Aim of the task:
In the data that follows, find each line containing "ipynb" and copy it.

=== Data supplied ===

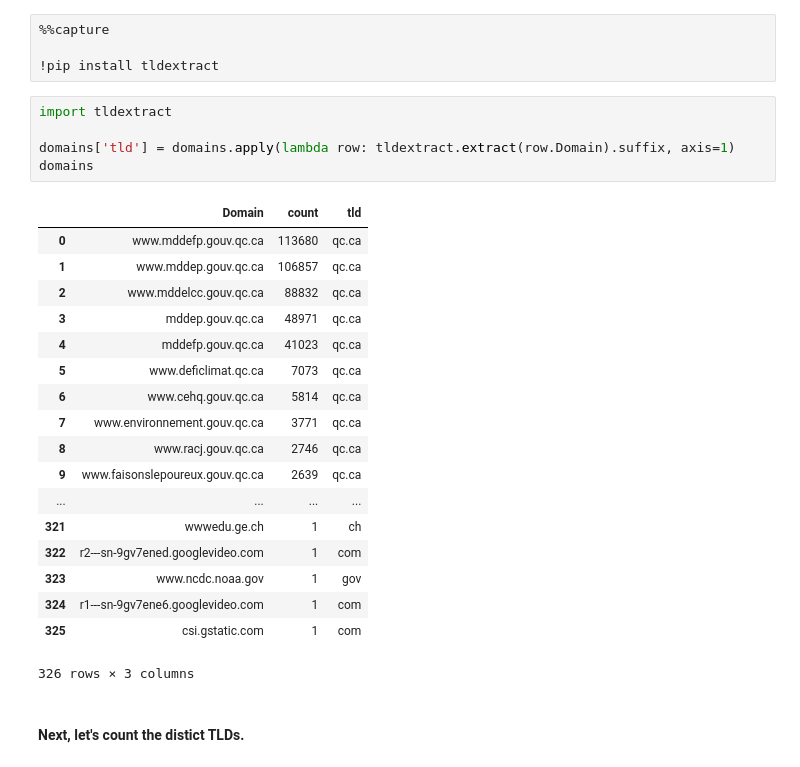
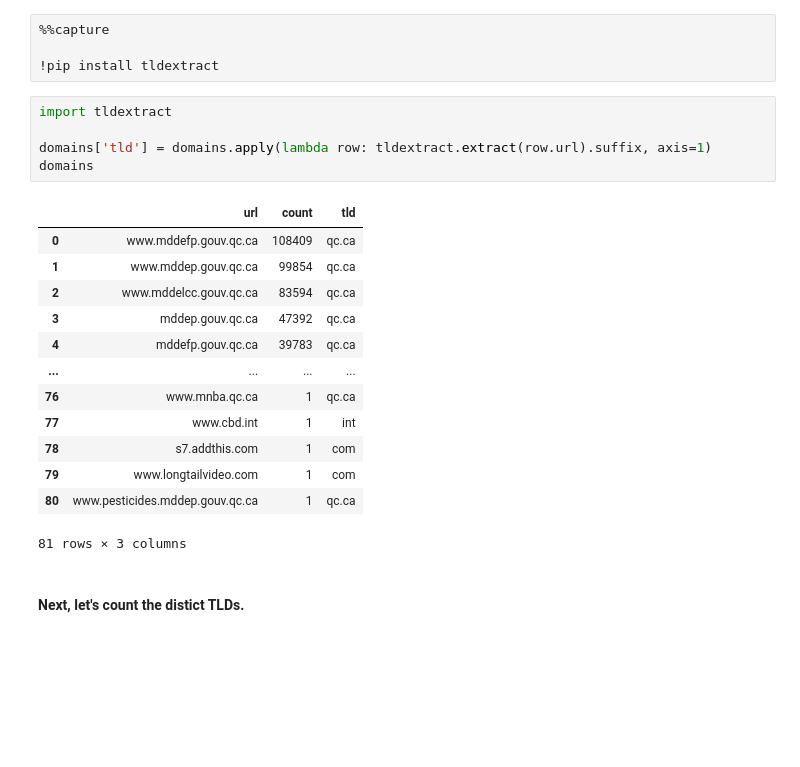
Before and after one commit to archivesunleashed/notebooks, a Jupyter notebook: parquet_pandas_example.ipynb, the cells around one changed output. Saved outputs shown, nothing was run; the diff lists cells and outputs as text; blank space fills up the shorter version.

```diff
--- a/parquet_pandas_example.ipynb
+++ b/parquet_pandas_example.ipynb
@@ -332,27 +343,22 @@ First we'll add the [`tldextract`](https://github.com/john-kurkowski/tldextract)
 # %%
 import tldextract
 
-domains['tld'] = domains.apply(lambda row: tldextract.extract(row.Domain).suffix, axis=1)
+domains['tld'] = domains.apply(lambda row: tldextract.extract(row.url).suffix, axis=1)
 domains
 # %% [output]
-|  | Domain | count | tld |
-| 0 | www.mddefp.gouv.qc.ca | 113680 | qc.ca |
-| 1 | www.mddep.gouv.qc.ca | 106857 | qc.ca |
-| 2 | www.mddelcc.gouv.qc.ca | 88832 | qc.ca |
-| 3 | mddep.gouv.qc.ca | 48971 | qc.ca |
-| 4 | mddefp.gouv.qc.ca | 41023 | qc.ca |
-| 5 | www.deficlimat.qc.ca | 7073 | qc.ca |
-| 6 | www.cehq.gouv.qc.ca | 5814 | qc.ca |
-| 7 | www.environnement.gouv.qc.ca | 3771 | qc.ca |
-| 8 | www.racj.gouv.qc.ca | 2746 | qc.ca |
-| 9 | www.faisonslepoureux.gouv.qc.ca | 2639 | qc.ca |
+|  | url | count | tld |
+| 0 | www.mddefp.gouv.qc.ca | 108409 | qc.ca |
+| 1 | www.mddep.gouv.qc.ca | 99854 | qc.ca |
+| 2 | www.mddelcc.gouv.qc.ca | 83594 | qc.ca |
+| 3 | mddep.gouv.qc.ca | 47392 | qc.ca |
+| 4 | mddefp.gouv.qc.ca | 39783 | qc.ca |
 | ... | ... | ... | ... |
-| 321 | wwwedu.ge.ch | 1 | ch |
-| 322 | r2---sn-9gv7ened.googlevideo.com | 1 | com |
-| 323 | www.ncdc.noaa.gov | 1 | gov |
-| 324 | r1---sn-9gv7ene6.googlevideo.com | 1 | com |
-| 325 | csi.gstatic.com | 1 | com |
+| 76 | www.mnba.qc.ca | 1 | qc.ca |
+| 77 | www.cbd.int | 1 | int |
+| 78 | s7.addthis.com | 1 | com |
+| 79 | www.longtailvideo.com | 1 | com |
+| 80 | www.pesticides.mddep.gouv.qc.ca | 1 | qc.ca |
-326 rows × 3 columns
+81 rows × 3 columns
 # %% [markdown]
 #### Next, let's count the distict TLDs.
 # %%
```
Also changed, not shown: parts of 16 cells of this notebook.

===

Task response:
Before and after one commit to archivesunleashed/notebooks, a Jupyter notebook: parquet_pandas_example.ipynb, the cells around one changed output. Saved outputs shown, nothing was run; the diff lists cells and outputs as text; blank space fills up the shorter version.
--- a/parquet_pandas_example.ipynb
+++ b/parquet_pandas_example.ipynb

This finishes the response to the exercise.